__Assignment__: No pictures, nothing altered: return the data below.

__Input for this task__:

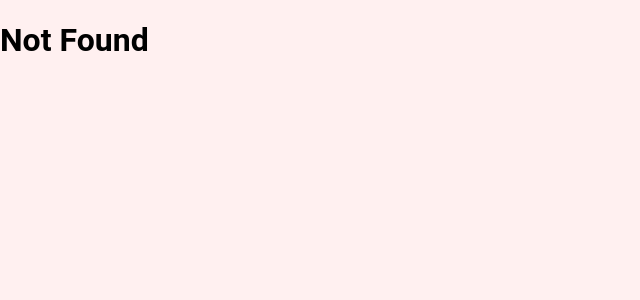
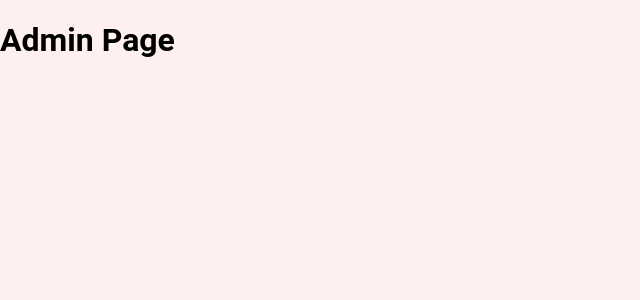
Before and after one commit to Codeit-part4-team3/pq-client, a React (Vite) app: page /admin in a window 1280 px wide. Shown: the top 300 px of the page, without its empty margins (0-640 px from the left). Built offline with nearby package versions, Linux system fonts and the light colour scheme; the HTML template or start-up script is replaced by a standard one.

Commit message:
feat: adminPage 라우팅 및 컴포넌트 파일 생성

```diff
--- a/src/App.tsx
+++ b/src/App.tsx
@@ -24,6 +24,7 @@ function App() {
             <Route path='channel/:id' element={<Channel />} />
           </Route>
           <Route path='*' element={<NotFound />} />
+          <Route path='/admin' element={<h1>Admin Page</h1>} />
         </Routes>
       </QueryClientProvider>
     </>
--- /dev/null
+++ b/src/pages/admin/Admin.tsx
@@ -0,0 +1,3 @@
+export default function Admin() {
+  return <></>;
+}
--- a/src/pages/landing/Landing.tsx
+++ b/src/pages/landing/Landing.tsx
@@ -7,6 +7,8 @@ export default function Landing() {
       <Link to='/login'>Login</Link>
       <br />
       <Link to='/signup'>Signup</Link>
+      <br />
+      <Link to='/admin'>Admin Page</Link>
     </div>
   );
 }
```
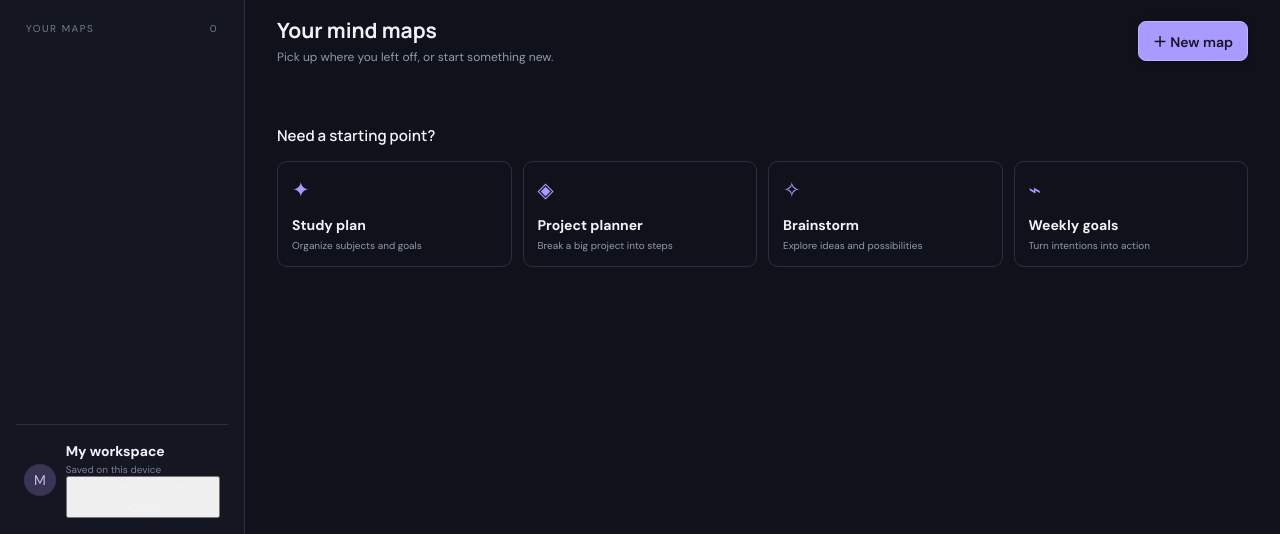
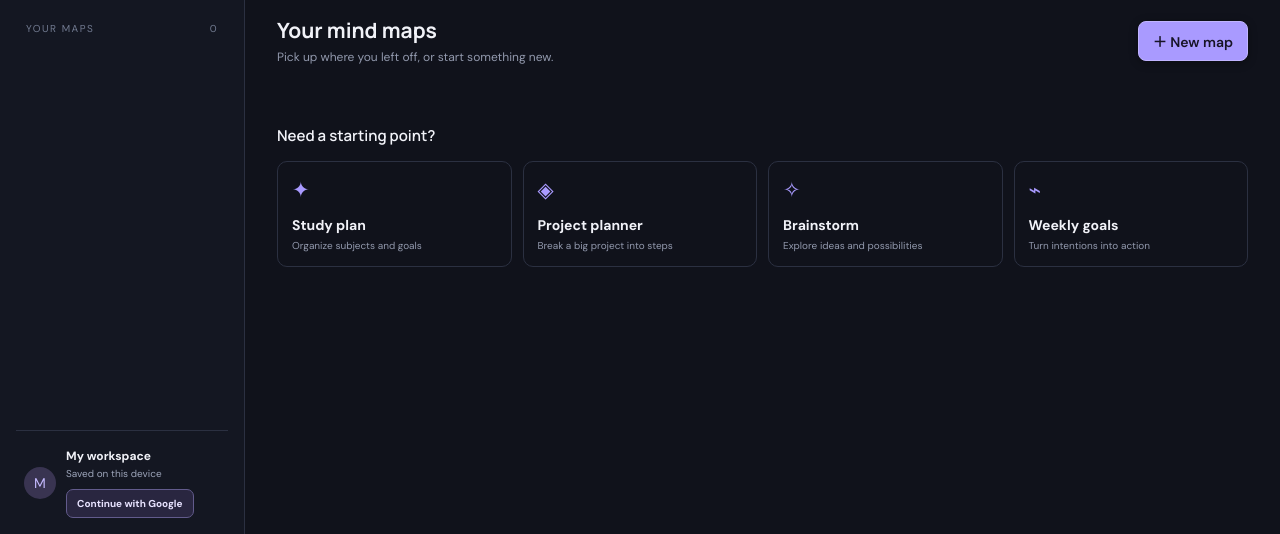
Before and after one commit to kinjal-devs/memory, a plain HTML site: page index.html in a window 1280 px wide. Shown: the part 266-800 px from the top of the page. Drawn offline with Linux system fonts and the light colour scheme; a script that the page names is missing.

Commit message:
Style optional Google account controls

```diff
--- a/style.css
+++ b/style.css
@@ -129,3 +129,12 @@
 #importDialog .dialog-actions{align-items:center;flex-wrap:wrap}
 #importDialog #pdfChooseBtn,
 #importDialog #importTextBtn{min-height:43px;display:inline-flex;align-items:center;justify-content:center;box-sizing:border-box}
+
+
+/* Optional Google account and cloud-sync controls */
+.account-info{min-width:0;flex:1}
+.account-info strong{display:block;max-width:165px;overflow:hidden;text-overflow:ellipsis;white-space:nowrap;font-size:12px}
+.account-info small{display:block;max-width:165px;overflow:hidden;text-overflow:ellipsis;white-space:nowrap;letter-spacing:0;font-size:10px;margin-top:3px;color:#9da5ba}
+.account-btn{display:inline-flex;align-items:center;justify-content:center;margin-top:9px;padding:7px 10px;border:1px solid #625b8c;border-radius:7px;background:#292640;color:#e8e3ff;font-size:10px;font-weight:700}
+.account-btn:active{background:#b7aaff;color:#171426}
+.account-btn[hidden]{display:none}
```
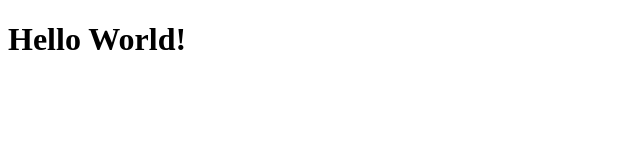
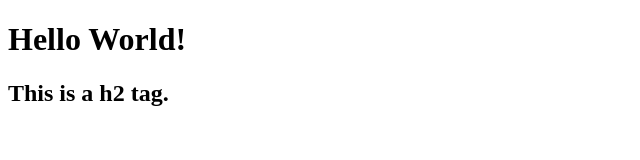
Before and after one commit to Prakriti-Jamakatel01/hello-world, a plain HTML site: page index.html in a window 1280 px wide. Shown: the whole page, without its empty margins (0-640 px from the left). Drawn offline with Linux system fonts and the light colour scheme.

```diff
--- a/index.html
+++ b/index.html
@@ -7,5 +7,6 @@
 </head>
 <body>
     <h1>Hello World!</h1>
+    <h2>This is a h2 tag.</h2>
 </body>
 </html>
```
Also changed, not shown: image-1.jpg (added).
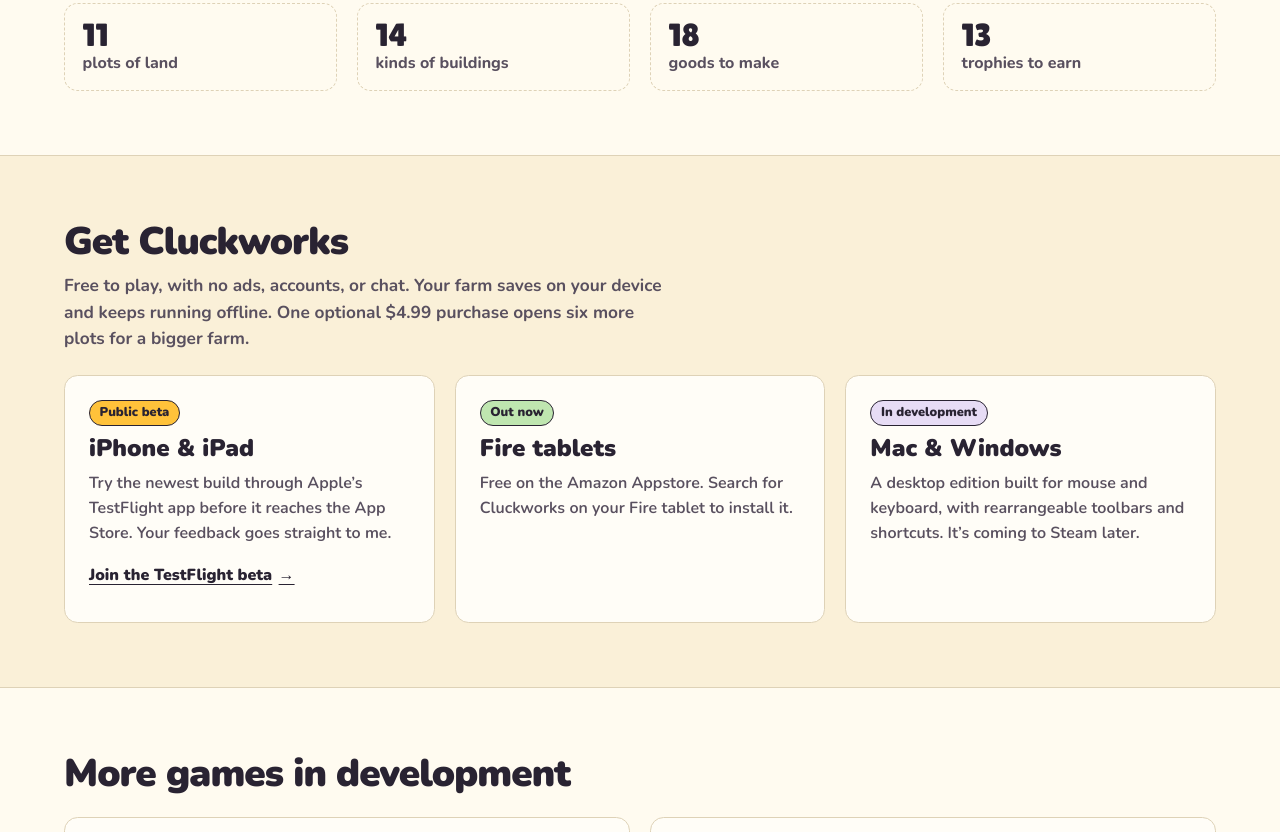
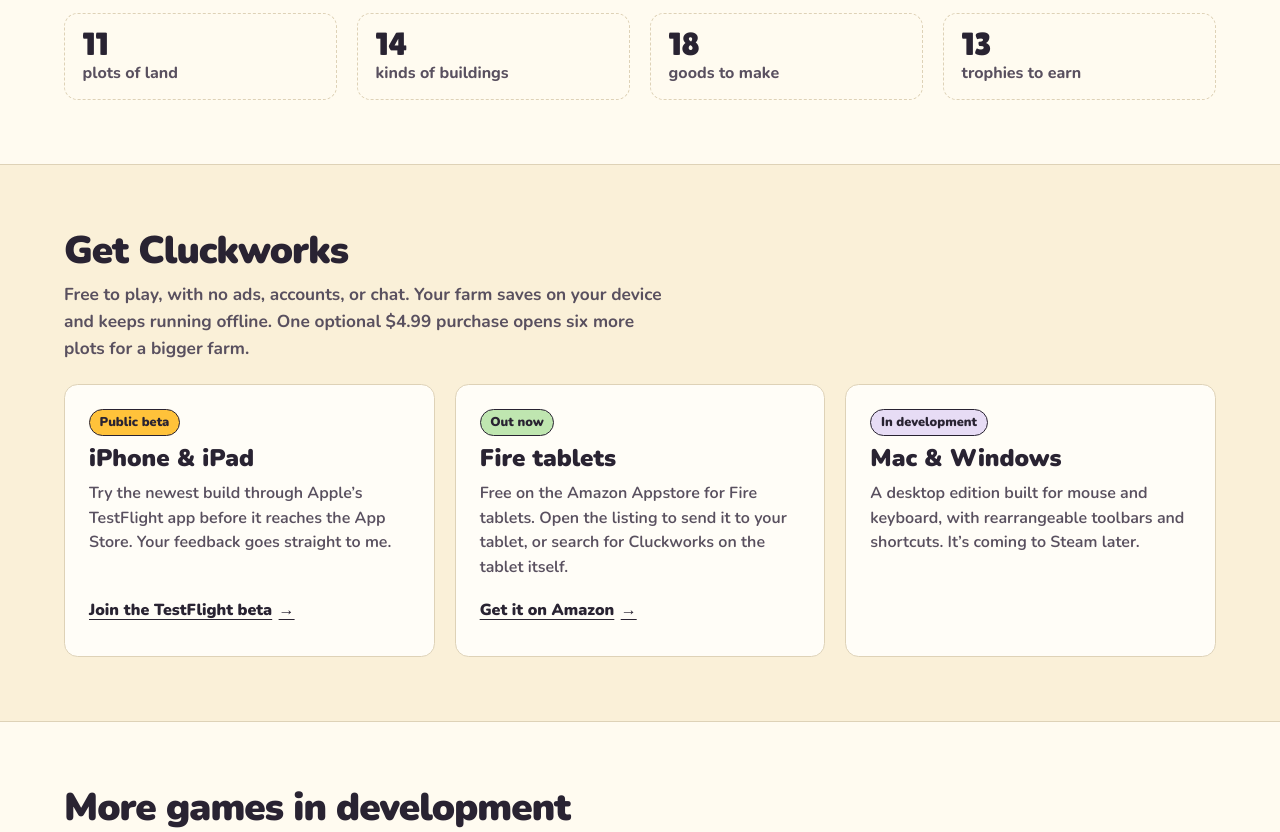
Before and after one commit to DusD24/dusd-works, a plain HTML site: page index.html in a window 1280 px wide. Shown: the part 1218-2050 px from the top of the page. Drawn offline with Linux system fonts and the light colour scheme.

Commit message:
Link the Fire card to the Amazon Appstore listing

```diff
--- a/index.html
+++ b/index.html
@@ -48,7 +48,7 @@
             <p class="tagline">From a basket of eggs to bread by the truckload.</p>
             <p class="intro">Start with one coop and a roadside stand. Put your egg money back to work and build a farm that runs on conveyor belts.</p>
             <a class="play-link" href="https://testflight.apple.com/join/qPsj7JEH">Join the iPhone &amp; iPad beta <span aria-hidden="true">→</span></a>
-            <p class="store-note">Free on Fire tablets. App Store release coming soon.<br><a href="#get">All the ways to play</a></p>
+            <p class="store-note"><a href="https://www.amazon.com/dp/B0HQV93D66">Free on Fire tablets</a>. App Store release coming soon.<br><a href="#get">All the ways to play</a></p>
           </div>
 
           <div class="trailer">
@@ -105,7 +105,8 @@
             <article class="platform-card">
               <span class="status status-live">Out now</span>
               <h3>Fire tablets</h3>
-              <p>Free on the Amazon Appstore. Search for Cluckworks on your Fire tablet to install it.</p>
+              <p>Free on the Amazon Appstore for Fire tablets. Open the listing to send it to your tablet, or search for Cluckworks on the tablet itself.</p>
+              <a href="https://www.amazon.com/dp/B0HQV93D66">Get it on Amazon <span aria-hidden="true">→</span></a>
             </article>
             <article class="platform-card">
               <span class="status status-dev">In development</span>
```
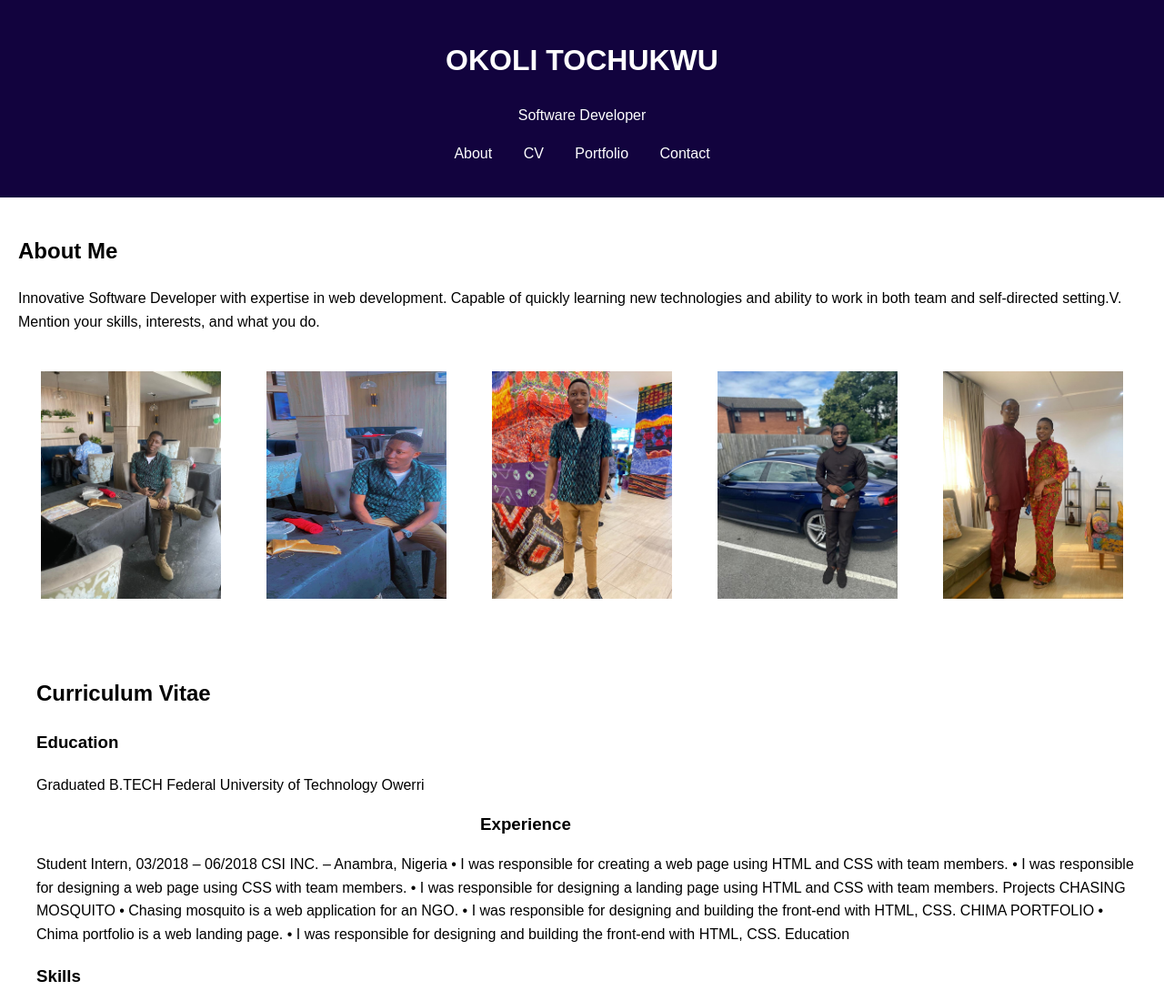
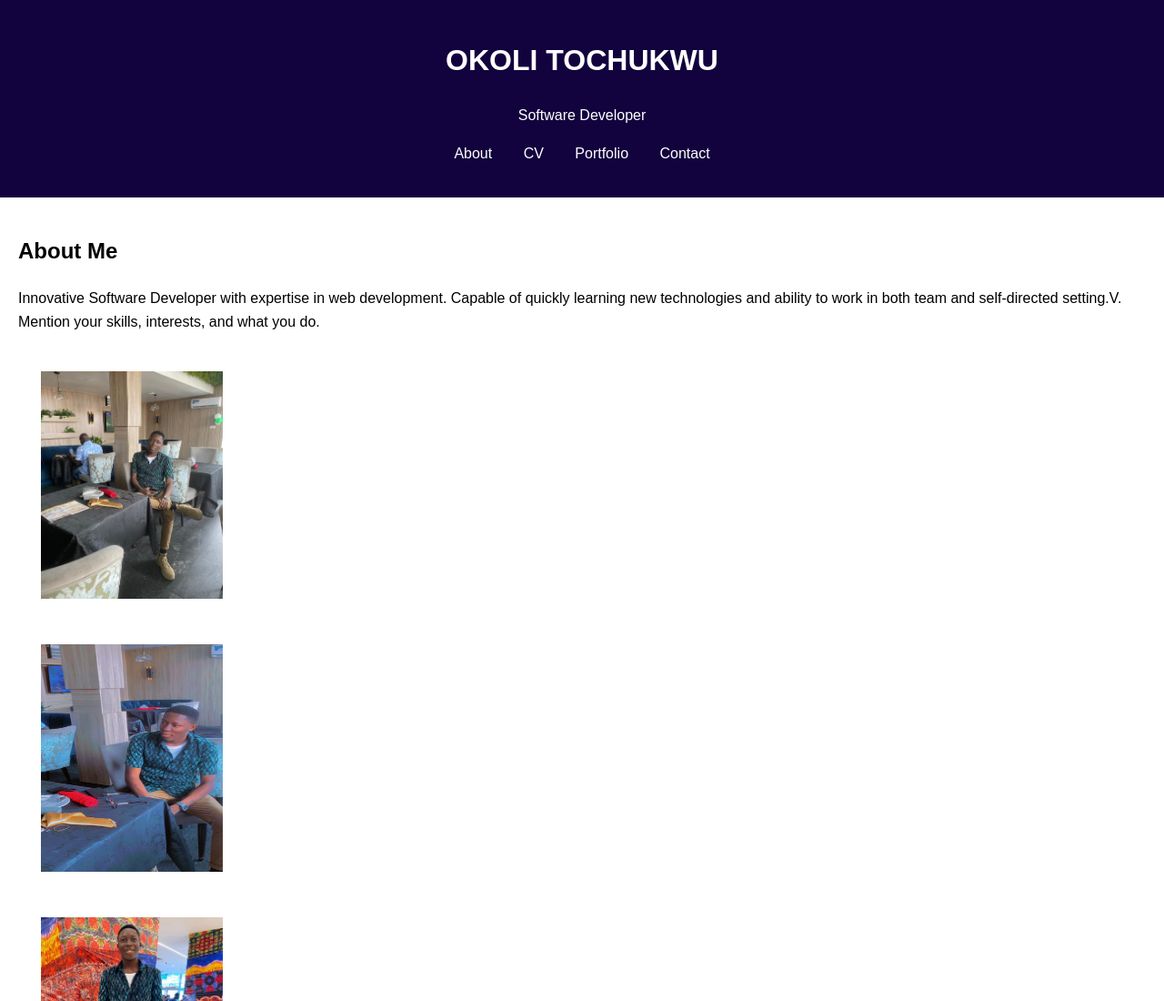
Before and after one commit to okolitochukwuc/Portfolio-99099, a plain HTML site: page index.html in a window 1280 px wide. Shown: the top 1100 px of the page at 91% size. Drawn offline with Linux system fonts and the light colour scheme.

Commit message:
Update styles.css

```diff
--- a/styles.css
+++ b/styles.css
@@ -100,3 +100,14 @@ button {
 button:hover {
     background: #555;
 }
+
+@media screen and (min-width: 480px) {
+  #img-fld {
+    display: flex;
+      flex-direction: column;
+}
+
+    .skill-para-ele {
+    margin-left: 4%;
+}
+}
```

__Expected answer__:
Before and after one commit to Codeit-part4-team3/pq-client, a React (Vite) app: page /admin in a window 1280 px wide. Shown: the top 300 px of the page, without its empty margins (0-640 px from the left). Built offline with nearby package versions, Linux system fonts and the light colour scheme; the HTML template or start-up script is replaced by a standard one.

Commit message:
feat: adminPage 라우팅 및 컴포넌트 파일 생성

```diff
--- a/src/App.tsx
+++ b/src/App.tsx
@@ -24,6 +24,7 @@ function App() {
             <Route path='channel/:id' element={<Channel />} />
           </Route>
           <Route path='*' element={<NotFound />} />
+          <Route path='/admin' element={<h1>Admin Page</h1>} />
         </Routes>
       </QueryClientProvider>
     </>
--- /dev/null
+++ b/src/pages/admin/Admin.tsx
@@ -0,0 +1,3 @@
+export default function Admin() {
+  return <></>;
+}
--- a/src/pages/landing/Landing.tsx
+++ b/src/pages/landing/Landing.tsx
@@ -7,6 +7,8 @@ export default function Landing() {
       <Link to='/login'>Login</Link>
       <br />
       <Link to='/signup'>Signup</Link>
+      <br />
+      <Link to='/admin'>Admin Page</Link>
     </div>
   );
 }
```
Before and after one commit to kinjal-devs/memory, a plain HTML site: page index.html in a window 1280 px wide. Shown: the part 266-800 px from the top of the page. Drawn offline with Linux system fonts and the light colour scheme; a script that the page names is missing.

Commit message:
Style optional Google account controls

```diff
--- a/style.css
+++ b/style.css
@@ -129,3 +129,12 @@
 #importDialog .dialog-actions{align-items:center;flex-wrap:wrap}
 #importDialog #pdfChooseBtn,
 #importDialog #importTextBtn{min-height:43px;display:inline-flex;align-items:center;justify-content:center;box-sizing:border-box}
+
+
+/* Optional Google account and cloud-sync controls */
+.account-info{min-width:0;flex:1}
+.account-info strong{display:block;max-width:165px;overflow:hidden;text-overflow:ellipsis;white-space:nowrap;font-size:12px}
+.account-info small{display:block;max-width:165px;overflow:hidden;text-overflow:ellipsis;white-space:nowrap;letter-spacing:0;font-size:10px;margin-top:3px;color:#9da5ba}
+.account-btn{display:inline-flex;align-items:center;justify-content:center;margin-top:9px;padding:7px 10px;border:1px solid #625b8c;border-radius:7px;background:#292640;color:#e8e3ff;font-size:10px;font-weight:700}
+.account-btn:active{background:#b7aaff;color:#171426}
+.account-btn[hidden]{display:none}
```
Before and after one commit to Prakriti-Jamakatel01/hello-world, a plain HTML site: page index.html in a window 1280 px wide. Shown: the whole page, without its empty margins (0-640 px from the left). Drawn offline with Linux system fonts and the light colour scheme.

```diff
--- a/index.html
+++ b/index.html
@@ -7,5 +7,6 @@
 </head>
 <body>
     <h1>Hello World!</h1>
+    <h2>This is a h2 tag.</h2>
 </body>
 </html>
```
Also changed, not shown: image-1.jpg (added).
Before and after one commit to DusD24/dusd-works, a plain HTML site: page index.html in a window 1280 px wide. Shown: the part 1218-2050 px from the top of the page. Drawn offline with Linux system fonts and the light colour scheme.

Commit message:
Link the Fire card to the Amazon Appstore listing

```diff
--- a/index.html
+++ b/index.html
@@ -48,7 +48,7 @@
             <p class="tagline">From a basket of eggs to bread by the truckload.</p>
             <p class="intro">Start with one coop and a roadside stand. Put your egg money back to work and build a farm that runs on conveyor belts.</p>
             <a class="play-link" href="https://testflight.apple.com/join/qPsj7JEH">Join the iPhone &amp; iPad beta <span aria-hidden="true">→</span></a>
-            <p class="store-note">Free on Fire tablets. App Store release coming soon.<br><a href="#get">All the ways to play</a></p>
+            <p class="store-note"><a href="https://www.amazon.com/dp/B0HQV93D66">Free on Fire tablets</a>. App Store release coming soon.<br><a href="#get">All the ways to play</a></p>
           </div>
 
           <div class="trailer">
@@ -105,7 +105,8 @@
             <article class="platform-card">
               <span class="status status-live">Out now</span>
               <h3>Fire tablets</h3>
-              <p>Free on the Amazon Appstore. Search for Cluckworks on your Fire tablet to install it.</p>
+              <p>Free on the Amazon Appstore for Fire tablets. Open the listing to send it to your tablet, or search for Cluckworks on the tablet itself.</p>
+              <a href="https://www.amazon.com/dp/B0HQV93D66">Get it on Amazon <span aria-hidden="true">→</span></a>
             </article>
             <article class="platform-card">
               <span class="status status-dev">In development</span>
```
Before and after one commit to okolitochukwuc/Portfolio-99099, a plain HTML site: page index.html in a window 1280 px wide. Shown: the top 1100 px of the page at 91% size. Drawn offline with Linux system fonts and the light colour scheme.

Commit message:
Update styles.css

```diff
--- a/styles.css
+++ b/styles.css
@@ -100,3 +100,14 @@ button {
 button:hover {
     background: #555;
 }
+
+@media screen and (min-width: 480px) {
+  #img-fld {
+    display: flex;
+      flex-direction: column;
+}
+
+    .skill-para-ele {
+    margin-left: 4%;
+}
+}
```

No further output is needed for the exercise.